[Items from a dataset]
····················
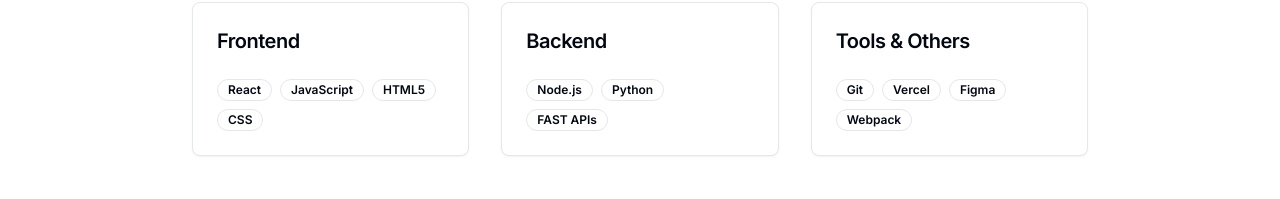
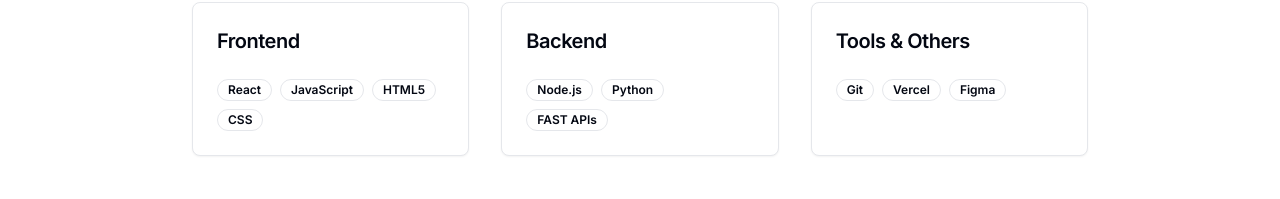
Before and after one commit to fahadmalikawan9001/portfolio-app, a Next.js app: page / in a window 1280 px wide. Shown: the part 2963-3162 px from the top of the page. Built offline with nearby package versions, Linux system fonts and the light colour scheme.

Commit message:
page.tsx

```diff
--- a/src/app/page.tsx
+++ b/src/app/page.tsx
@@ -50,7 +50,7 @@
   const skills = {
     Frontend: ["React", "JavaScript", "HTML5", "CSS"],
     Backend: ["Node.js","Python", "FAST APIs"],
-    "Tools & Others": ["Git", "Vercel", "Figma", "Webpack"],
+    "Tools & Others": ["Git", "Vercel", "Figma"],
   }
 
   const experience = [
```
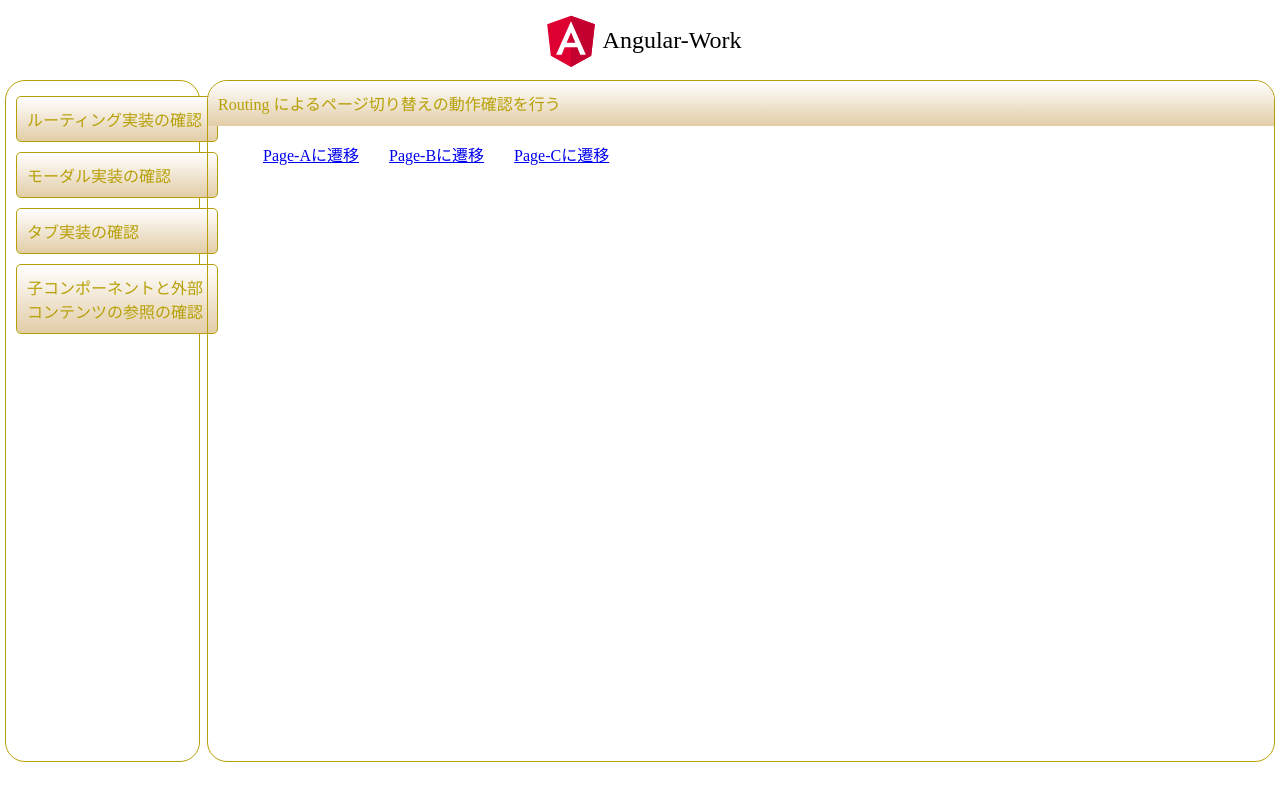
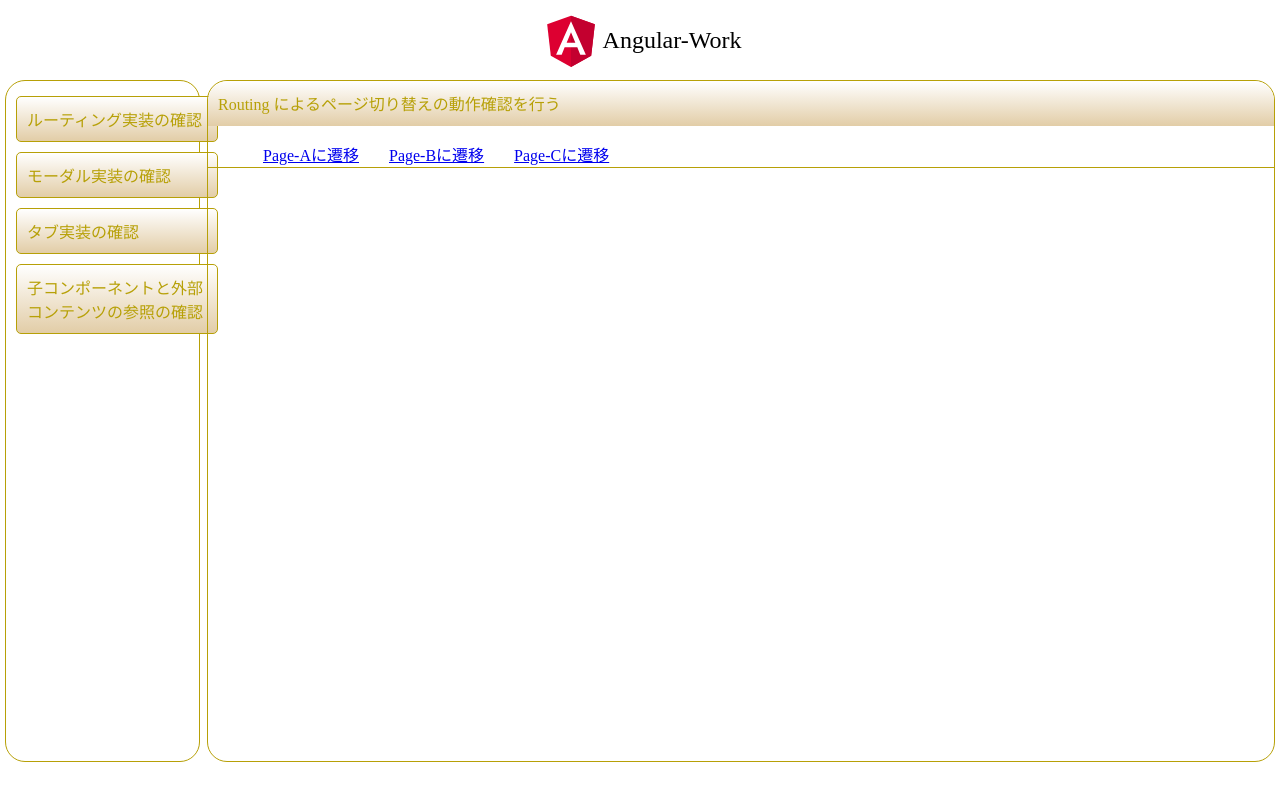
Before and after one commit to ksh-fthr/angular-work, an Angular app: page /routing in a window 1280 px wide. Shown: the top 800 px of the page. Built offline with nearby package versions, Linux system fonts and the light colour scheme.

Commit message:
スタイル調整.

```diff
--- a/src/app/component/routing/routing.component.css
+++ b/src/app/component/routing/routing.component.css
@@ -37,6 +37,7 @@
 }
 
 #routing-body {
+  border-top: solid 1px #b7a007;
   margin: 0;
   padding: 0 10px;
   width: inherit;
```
····················
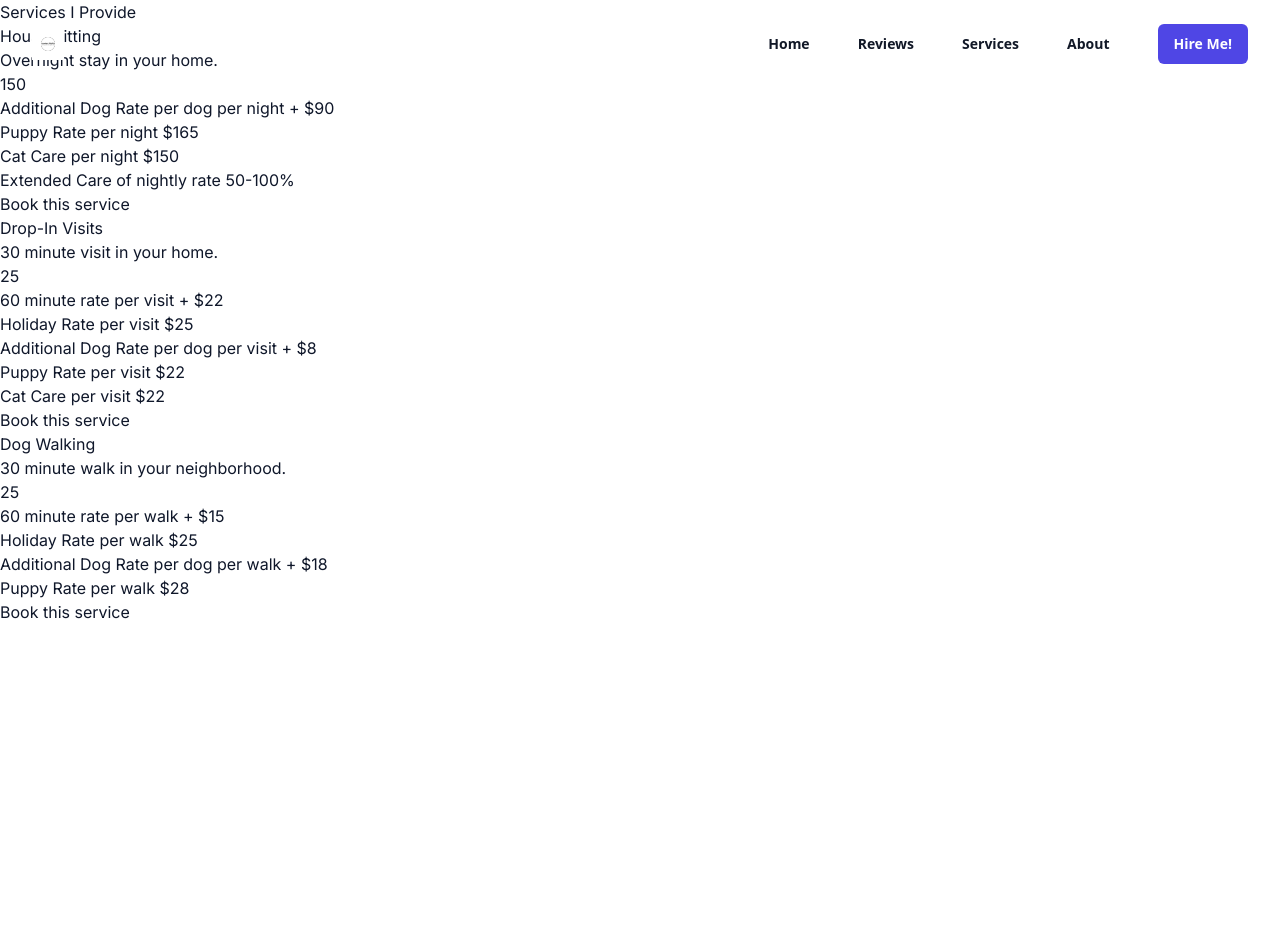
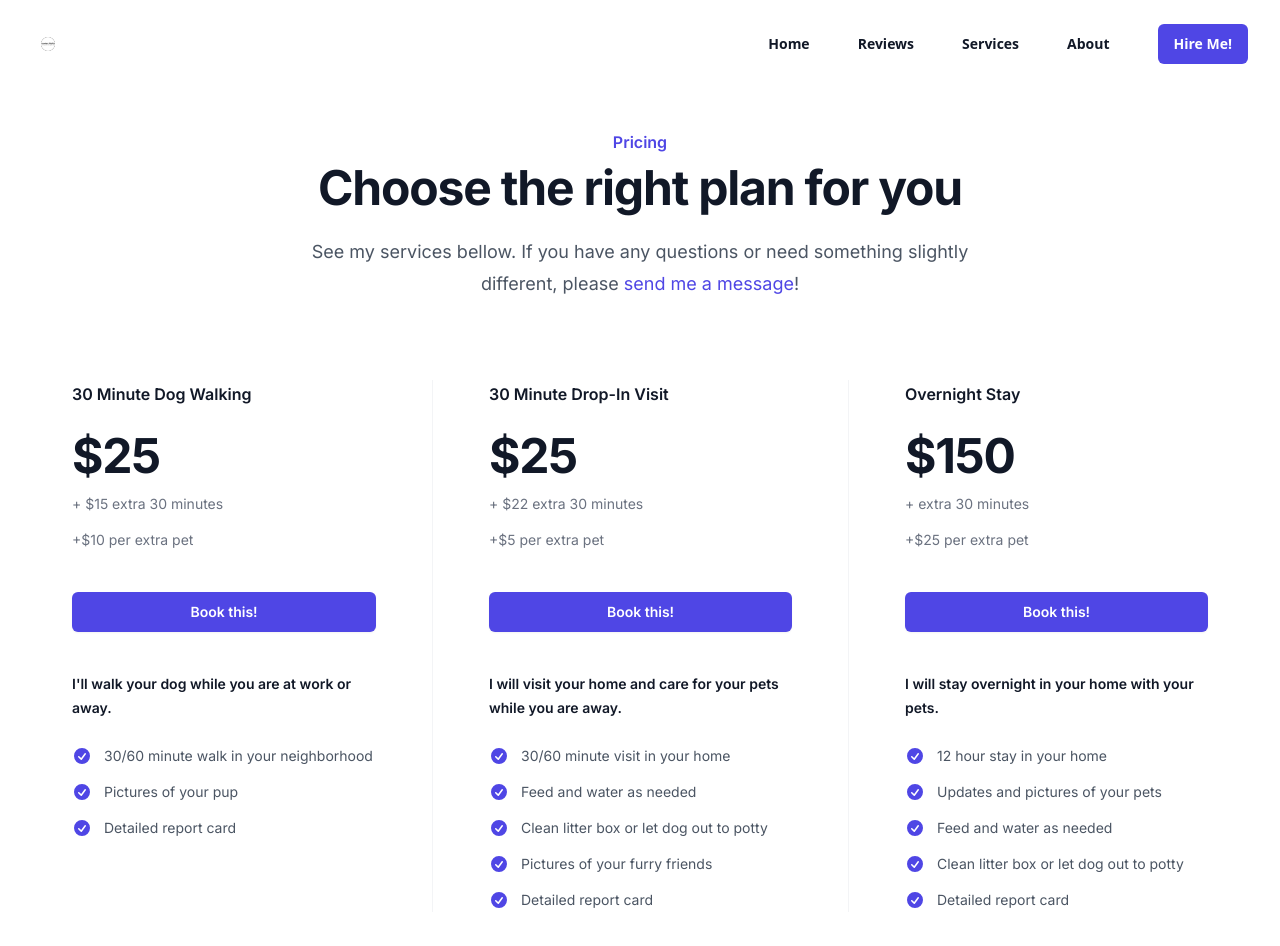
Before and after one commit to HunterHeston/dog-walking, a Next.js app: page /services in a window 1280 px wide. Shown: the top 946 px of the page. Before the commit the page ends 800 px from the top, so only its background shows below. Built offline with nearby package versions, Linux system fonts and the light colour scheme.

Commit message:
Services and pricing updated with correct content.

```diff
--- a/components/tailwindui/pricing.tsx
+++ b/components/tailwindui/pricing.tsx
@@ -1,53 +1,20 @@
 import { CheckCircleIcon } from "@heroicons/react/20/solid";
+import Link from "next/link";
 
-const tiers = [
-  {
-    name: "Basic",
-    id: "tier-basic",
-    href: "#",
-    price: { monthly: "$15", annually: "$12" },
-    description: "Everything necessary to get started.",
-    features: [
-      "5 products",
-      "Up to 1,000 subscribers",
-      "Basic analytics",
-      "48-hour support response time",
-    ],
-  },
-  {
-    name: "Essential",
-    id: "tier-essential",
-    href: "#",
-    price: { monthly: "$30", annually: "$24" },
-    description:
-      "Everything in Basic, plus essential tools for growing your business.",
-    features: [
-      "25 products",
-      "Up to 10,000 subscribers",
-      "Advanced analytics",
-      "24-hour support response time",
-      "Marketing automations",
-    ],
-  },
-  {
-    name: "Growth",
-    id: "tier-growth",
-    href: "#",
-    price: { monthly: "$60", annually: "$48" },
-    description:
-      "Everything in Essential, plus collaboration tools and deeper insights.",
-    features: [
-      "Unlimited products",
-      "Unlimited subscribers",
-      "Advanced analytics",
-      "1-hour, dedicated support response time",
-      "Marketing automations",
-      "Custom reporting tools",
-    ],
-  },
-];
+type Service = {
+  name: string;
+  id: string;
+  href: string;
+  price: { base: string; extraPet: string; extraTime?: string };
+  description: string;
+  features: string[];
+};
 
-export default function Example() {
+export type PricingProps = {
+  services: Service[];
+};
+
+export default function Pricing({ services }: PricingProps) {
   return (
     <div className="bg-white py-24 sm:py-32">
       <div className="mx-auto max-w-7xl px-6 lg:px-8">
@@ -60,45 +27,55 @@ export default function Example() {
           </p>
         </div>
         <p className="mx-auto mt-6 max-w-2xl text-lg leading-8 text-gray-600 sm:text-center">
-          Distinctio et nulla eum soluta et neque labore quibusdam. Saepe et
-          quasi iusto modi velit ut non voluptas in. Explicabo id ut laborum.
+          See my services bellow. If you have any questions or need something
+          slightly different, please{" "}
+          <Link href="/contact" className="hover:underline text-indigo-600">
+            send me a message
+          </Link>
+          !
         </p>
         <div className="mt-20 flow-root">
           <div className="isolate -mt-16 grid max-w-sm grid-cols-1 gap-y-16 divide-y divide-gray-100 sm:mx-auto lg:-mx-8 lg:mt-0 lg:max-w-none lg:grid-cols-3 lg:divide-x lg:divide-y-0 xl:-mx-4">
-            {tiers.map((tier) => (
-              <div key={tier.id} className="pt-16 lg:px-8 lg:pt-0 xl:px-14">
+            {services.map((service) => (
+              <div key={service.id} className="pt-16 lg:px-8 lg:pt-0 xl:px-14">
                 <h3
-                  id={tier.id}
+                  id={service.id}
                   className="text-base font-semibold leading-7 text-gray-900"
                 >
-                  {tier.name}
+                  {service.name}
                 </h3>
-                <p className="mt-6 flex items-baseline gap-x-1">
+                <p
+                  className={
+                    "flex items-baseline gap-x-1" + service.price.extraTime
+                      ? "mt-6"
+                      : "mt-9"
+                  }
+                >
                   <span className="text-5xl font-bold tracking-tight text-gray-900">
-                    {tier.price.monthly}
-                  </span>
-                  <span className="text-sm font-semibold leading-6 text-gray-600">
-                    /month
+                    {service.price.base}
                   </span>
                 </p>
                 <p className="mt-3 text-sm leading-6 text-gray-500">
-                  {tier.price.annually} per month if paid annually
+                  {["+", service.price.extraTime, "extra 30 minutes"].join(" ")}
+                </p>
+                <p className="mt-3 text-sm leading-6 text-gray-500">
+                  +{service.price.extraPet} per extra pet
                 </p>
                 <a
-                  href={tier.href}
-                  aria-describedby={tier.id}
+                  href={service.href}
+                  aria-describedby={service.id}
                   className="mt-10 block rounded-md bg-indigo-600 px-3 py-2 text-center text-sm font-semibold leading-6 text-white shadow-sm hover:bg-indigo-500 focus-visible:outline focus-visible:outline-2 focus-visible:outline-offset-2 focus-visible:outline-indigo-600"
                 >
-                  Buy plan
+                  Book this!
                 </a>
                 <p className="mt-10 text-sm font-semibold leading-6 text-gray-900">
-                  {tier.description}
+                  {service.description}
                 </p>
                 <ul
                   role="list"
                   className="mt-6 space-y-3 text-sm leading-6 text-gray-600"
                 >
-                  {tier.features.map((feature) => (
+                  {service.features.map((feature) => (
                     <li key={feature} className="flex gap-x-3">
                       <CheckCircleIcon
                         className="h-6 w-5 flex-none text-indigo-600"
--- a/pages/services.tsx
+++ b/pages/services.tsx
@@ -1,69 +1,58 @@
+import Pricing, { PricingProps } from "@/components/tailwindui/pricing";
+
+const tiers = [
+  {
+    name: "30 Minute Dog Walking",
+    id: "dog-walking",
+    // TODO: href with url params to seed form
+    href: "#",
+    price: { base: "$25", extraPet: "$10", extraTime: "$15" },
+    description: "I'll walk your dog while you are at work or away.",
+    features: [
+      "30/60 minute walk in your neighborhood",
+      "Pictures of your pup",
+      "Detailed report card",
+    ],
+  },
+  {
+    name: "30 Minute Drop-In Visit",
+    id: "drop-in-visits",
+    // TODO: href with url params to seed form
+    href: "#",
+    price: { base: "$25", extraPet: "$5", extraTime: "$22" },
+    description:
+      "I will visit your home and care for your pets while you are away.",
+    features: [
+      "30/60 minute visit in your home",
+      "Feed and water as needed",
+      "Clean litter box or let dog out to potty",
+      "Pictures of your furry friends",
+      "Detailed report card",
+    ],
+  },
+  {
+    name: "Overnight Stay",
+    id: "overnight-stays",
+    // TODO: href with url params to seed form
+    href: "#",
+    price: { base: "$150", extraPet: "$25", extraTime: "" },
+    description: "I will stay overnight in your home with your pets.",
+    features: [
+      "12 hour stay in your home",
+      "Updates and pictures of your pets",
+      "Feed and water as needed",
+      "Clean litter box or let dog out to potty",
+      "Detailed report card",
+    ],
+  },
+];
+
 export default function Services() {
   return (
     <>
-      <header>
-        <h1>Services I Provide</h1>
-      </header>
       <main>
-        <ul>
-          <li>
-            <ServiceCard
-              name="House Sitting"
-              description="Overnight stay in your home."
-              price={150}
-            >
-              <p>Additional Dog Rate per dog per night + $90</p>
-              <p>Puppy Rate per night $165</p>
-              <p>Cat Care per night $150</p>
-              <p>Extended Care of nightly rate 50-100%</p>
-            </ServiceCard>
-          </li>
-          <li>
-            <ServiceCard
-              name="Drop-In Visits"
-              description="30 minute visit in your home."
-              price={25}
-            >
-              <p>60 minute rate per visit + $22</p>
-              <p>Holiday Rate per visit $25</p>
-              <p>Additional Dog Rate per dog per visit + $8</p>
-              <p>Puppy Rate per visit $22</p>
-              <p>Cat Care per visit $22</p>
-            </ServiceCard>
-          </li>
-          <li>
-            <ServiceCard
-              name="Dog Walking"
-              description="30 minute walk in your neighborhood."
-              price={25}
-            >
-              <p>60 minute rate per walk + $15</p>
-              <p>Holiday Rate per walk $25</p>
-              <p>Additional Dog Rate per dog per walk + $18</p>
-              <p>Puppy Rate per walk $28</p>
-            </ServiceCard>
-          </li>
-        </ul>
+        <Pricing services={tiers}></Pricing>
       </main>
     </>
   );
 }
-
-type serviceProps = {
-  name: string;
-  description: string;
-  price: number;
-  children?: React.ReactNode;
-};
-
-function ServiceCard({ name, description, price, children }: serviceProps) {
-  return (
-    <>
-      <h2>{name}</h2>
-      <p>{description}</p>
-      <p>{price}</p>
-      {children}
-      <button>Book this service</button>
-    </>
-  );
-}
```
····················
Exercise description: Wherever the word "tiers" turns up in the records above, copy the line that holds it.

Solution:
-const tiers = [
-            {tiers.map((tier) => (
+const tiers = [
+        <Pricing services={tiers}></Pricing>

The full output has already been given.